There are many differences between those two mecanisms, I wouldn't hide that Java's generics has some limitations… Why ? Because generics has appeared very late (Java 5), and because of the will to keep compatibility with already existing Java libraries.

Unlike other languages, in Java you CANNOT:

Use primitive types (int, long, double etc):

List<int> list1 = new ArrayList<int>(); // Forbidden
List<Integer> list2 = new ArrayList<Integer>(); // OK

Why ? Short answer: Because primitive types are not castable with Object.

Instantiate a generic class:

public class MyClass1{
  T1 gen1; // OK
  MyClass1<T1> gen2; // OK
  MyClass2<Integer>[] gen3; // OK

  // Forbidden in Java, but possible in C++ (with templates), or C# with the new() constraint
  T1 gen4 = new T1(); 
  T1[] gen5 = new T1[10]; 
  MyClass2<Integer>[] gen6 = new MyClass2<Integer>[10]; 

There's a "tip" for making gen6 generic:

MyClass2<Integer>[] gen6 = ( MyClass2<Integer>[] ) new MyClass2[10];

Overload a generic method:

public void method(List<Foo> liste) { }

// Overloading attempt: forbidden in Java, possible in C++ and C#
public void method(List<Bar> liste){ }

Create a generic class which inherits from Exception class:

// Java
class MyException<T> extends Exception{   } // Forbidden

// C#
class MyException<T> : Exception{   } // OK

Use instanceof operator with your "T" generic type (even if T is covariant):

// Java
if(myObject instanceof T){ } // Error

// C#
if(myObject is T){ } // OK

Use class keyword (reflection) with generic types:

// Java
Class c = T.class; // Forbidden

// C# 
Type type = typeof(T); // OK

Java tip: Use Class<T> as a method parameter every time you need to use T.class inside a method, not convenient but effective.

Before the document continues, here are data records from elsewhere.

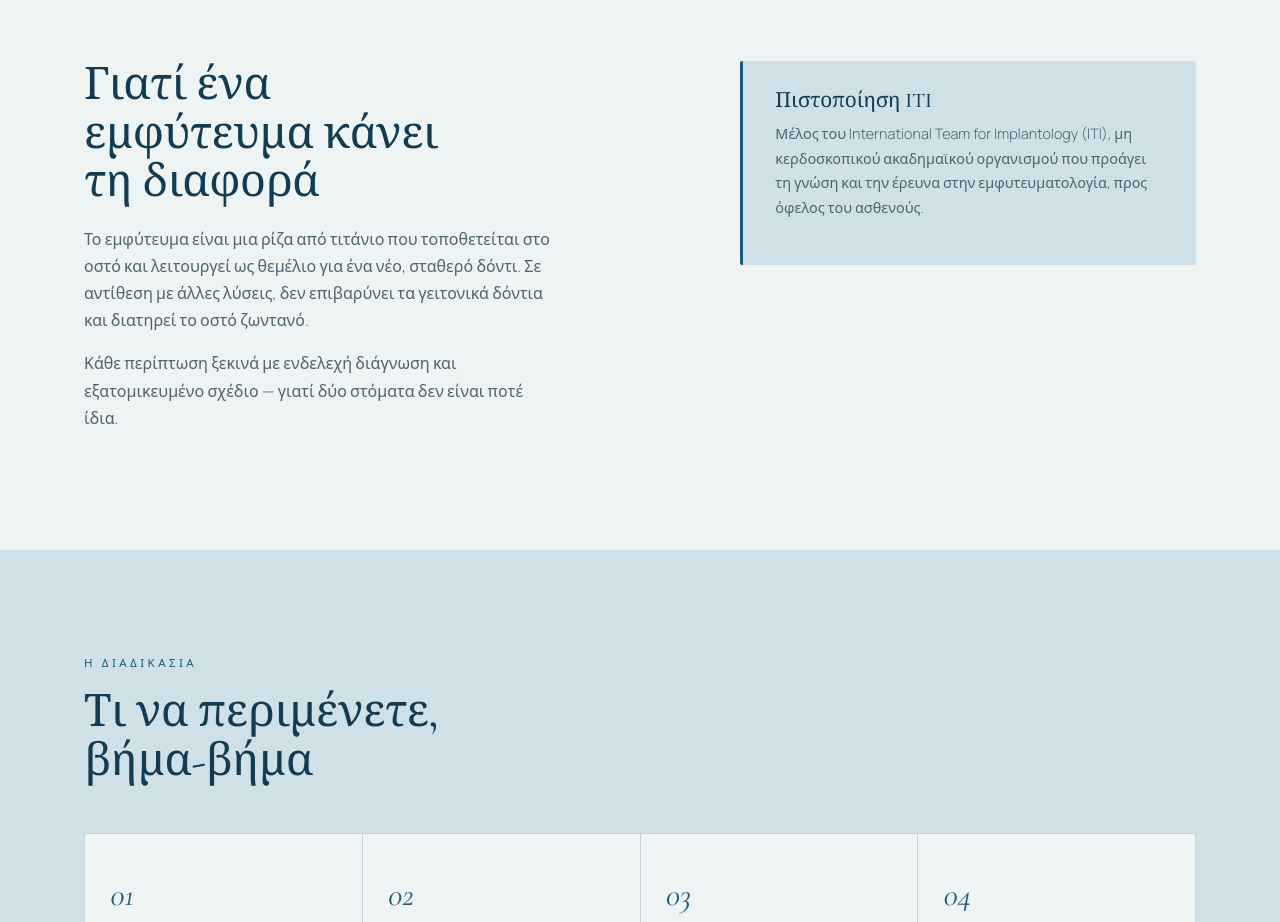
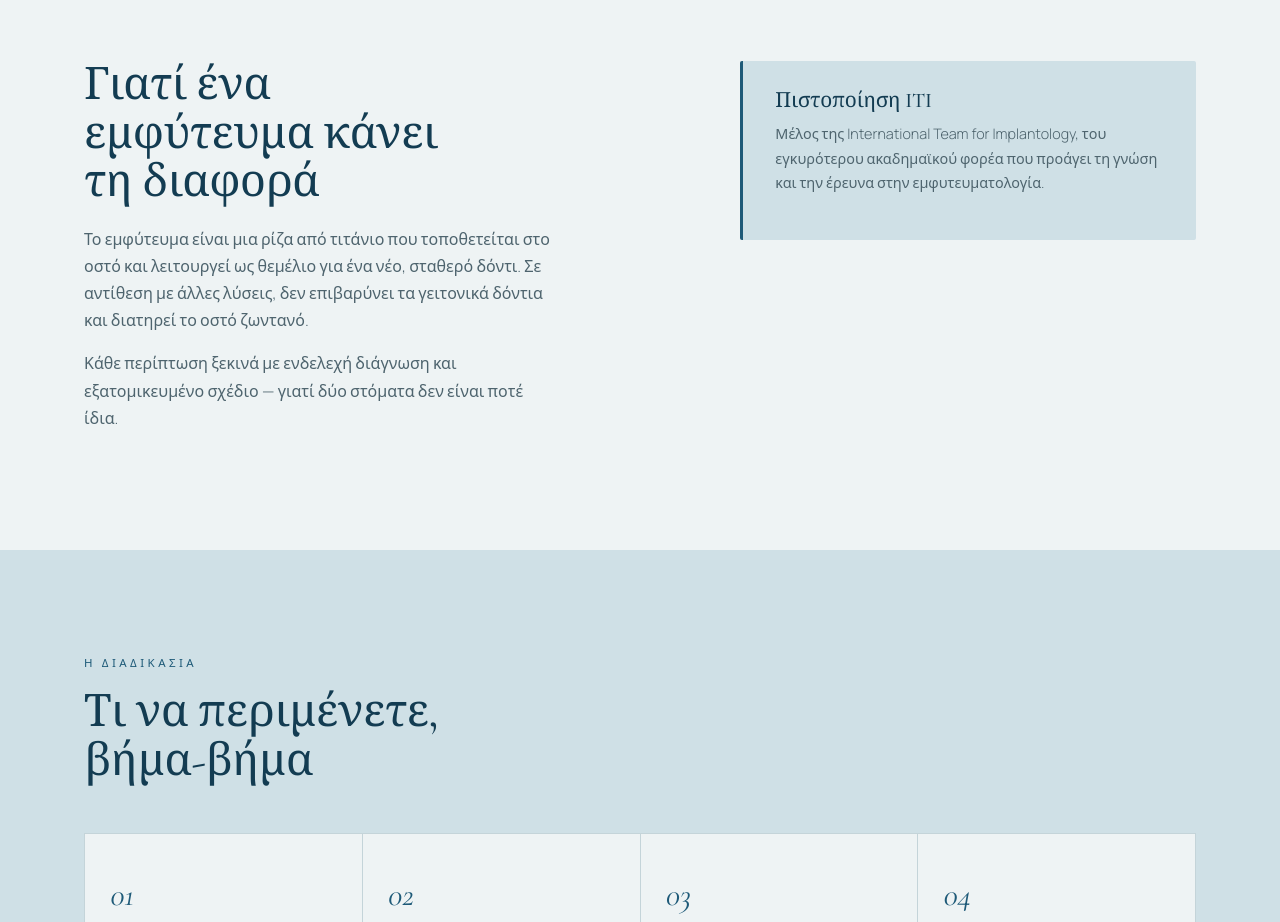
Before and after one commit to pxrissafidis-hash/antiparosdental, a plain HTML site: page implants.html in a window 1280 px wide. Shown: the part 1660-2582 px from the top of the page. Drawn offline with nearby package versions, Linux system fonts and the light colour scheme.

Commit message:
Update Greek ITI wording on the implants page
Co-Authored-By: Claude Haiku 5.5 <noreply@anthropic.com>
Claude-Session: https://claude.ai/code/session_01QifcwWLBudBjscmNwmspuj

```diff
--- a/implants.html
+++ b/implants.html
@@ -82,7 +82,7 @@
     </div>
     <div class="iti">
       <h3>Πιστοποίηση ITI</h3>
-      <p>Μέλος του International Team for Implantology (ITI), μη κερδοσκοπικού ακαδημαϊκού οργανισμού που προάγει τη γνώση και την έρευνα στην εμφυτευματολογία, προς όφελος του ασθενούς.</p>
+      <p>Μέλος της International Team for Implantology, του εγκυρότερου ακαδημαϊκού φορέα που προάγει τη γνώση και την έρευνα στην εμφυτευματολογία.</p>
     </div>
   </div>
 </section>
```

To conclude, you can encounter the cases shown in my Java examples, however there is always (or almost) a way to find an alternative solution, like using Class<T> or instantiating an object then passing it through a method parameter.